. Even Hegel, while he is full of gobbledy-gook, is brilliant on a frequent basis. Don't start with Phenomenology of Spirit. At the very least, read Schopenhauer's aphorisms. Berlin
Somewhere Bruce Caldwell Has to Be Smiling (I think) from Coordination Problem by Peter Boettke
F. A. Hayek's The Road to Serfdom shot to #1 in sales of all books yesterday on Amazon.com. Wow! At the time I put this link in this morning it still ranks #1 and at $9.35 it is a steal for the definitive edition that
My first two zerO Books (November) are now up on Amazon. […] CIRCUS PHILOSOPHICUS, delightfully, is only $9.95.
TOWARDS SPECULATIVE REALISM, quite a bit longer, is $16.95.
The Vibrant Matter reading group has moved over to Ben Woodard's Naught Thought this week. […] Is it that Bennett's thesis -- about the liveliness of matter -- is not as controversial as it initially appears, or as forcefully articulated as it could have been?...
My long-awaited magnum opus on the philosophy of awkwardness is now available for pre-order on Amazon, both .com and .co.uk. It’s cheap at $12.95, and if you pre-order, Amazon will only charge you the lowest price that the book reaches between now and the release date.

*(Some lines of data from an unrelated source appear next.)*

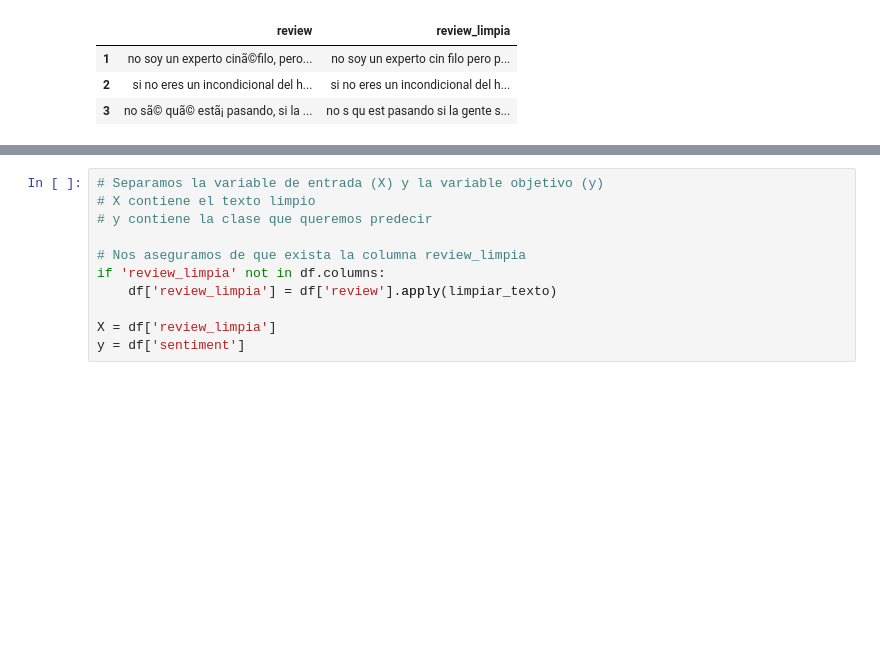
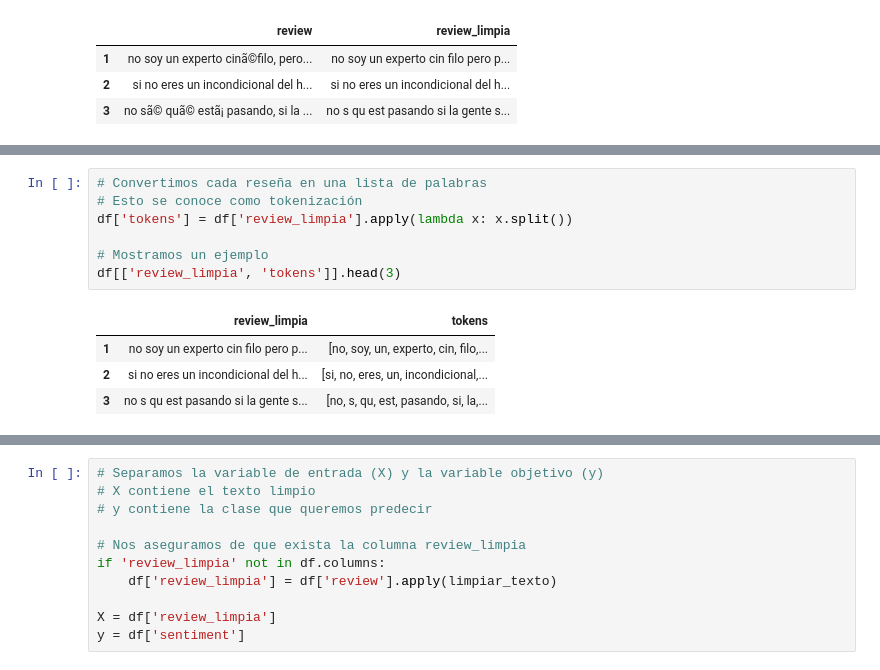
Before and after one commit to soledad-villarrubia/Data_Sciense_3, a Jupyter notebook: Proyecto_Final_Ciencia_de_Datos_IIi.ipynb, the cells around one changed output, grey strips where cells are left out. Saved outputs shown, nothing was run; the diff lists cells and outputs as text; blank space fills up the shorter version.

```diff
--- a/Proyecto_Final_Ciencia_de_Datos_IIi.ipynb
+++ b/Proyecto_Final_Ciencia_de_Datos_IIi.ipynb
@@ -384,0 +438,12 @@ Esta técnica es muy utilizada en problemas de clasificación de texto, ya que a
+# %%
+# Convertimos cada reseña en una lista de palabras
+# Esto se conoce como tokenización
+df['tokens'] = df['review_limpia'].apply(lambda x: x.split())
+
+# Mostramos un ejemplo
+df[['review_limpia', 'tokens']].head(3)
+# %% [output]
+|  | review_limpia | tokens |
+| 1 | no soy un experto cin filo pero p... | [no, soy, un, experto, cin, filo,... |
+| 2 | si no eres un incondicional del h... | [si, no, eres, un, incondicional,... |
+| 3 | no s qu est pasando si la gente s... | [no, s, qu, est, pasando, si, la,... |
```
Also changed, not shown: parts of 55 cells of this notebook.
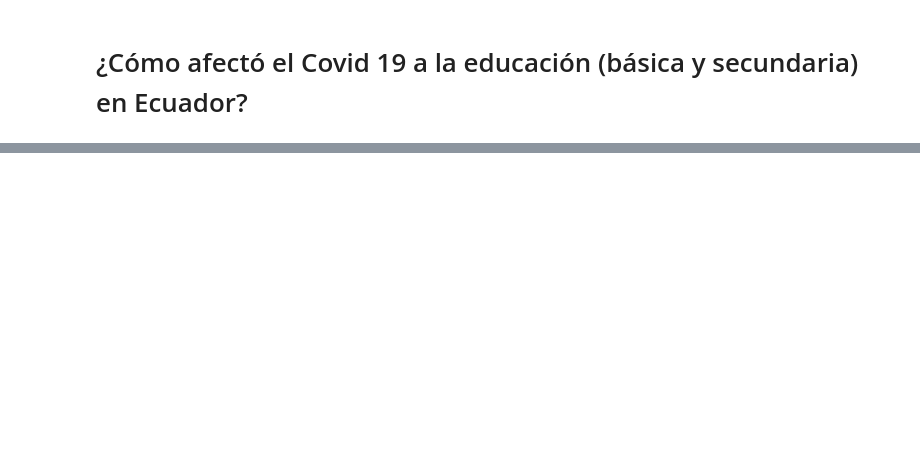
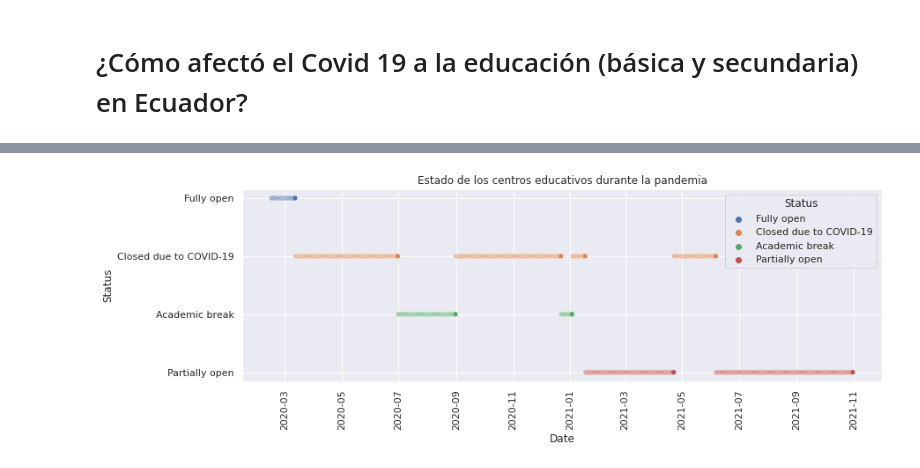
Before and after one commit to anthonymanotoa/covid-ec, a Jupyter notebook: notebooks/3.1-analisis.ipynb, the cells around one changed output, grey strips where cells are left out. Cells and saved outputs as stored; diff of their text form; code cells hidden in the pictures; blank space fills up the shorter version.

```diff
--- a/notebooks/3.1-analisis.ipynb
+++ b/notebooks/3.1-analisis.ipynb
@@ -22,0 +44,8 @@ El número de reprobados podría no ser un buen indicador porque debido a la edu
+# %%
+plt.figure(figsize=[13, 4])
+sns.scatterplot(data=closures_education, x='Date', y='Status', hue='Status')
+plt.title('Estado de los centros educativos durante la pandemia')
+plt.xticks(rotation=90)
+plt.show()
+# %% [output]
+[figure, added]
```
Also changed, not shown: parts of 36 cells of this notebook, 7 other files.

Continuing the tripartite meanings of being, the epochal understanding, from Lee Braver's A Thing of This World.
The reason I am talking about Catholics here is because of the subtitle of Bender's book:Spirituality and the American Religious Imagination. The evocation of the singular here—“the American religious imagination”—points to an enduring question about how American religions and religion, in the present and the past, are conceptualized. In particular, the singular articulates the resilient assumption that the subject of American religion or American spirituality is sufficiently plumbed by studying groups of evangelical or liberal (or post-evangelical and post-liberal) Protestants. . . . The irony here is that as Bender moves more deeply into the experiential world of the new metaphysicals, she begins to describe their ways of being religious in terms that strike me as Catholic.
Aravamundan writes: “., while also recognizing the democratic and cosmopolitan influences in his text. rc
Humanity, and the individuals who make up humanity, have gained tremendous power and benefit from the ability to treat material things as separate, distinct things and manipulate the properties, focus and use of those things for immediate results. There is clearly and without doubt, a real practical truth, and a real and palpable benefit from treating material objects as distinct and separate forms. […] reference: Sri Aurobindo, The Life Divine, Book 2, Part I, Chapter 3, The Eternal and the Individual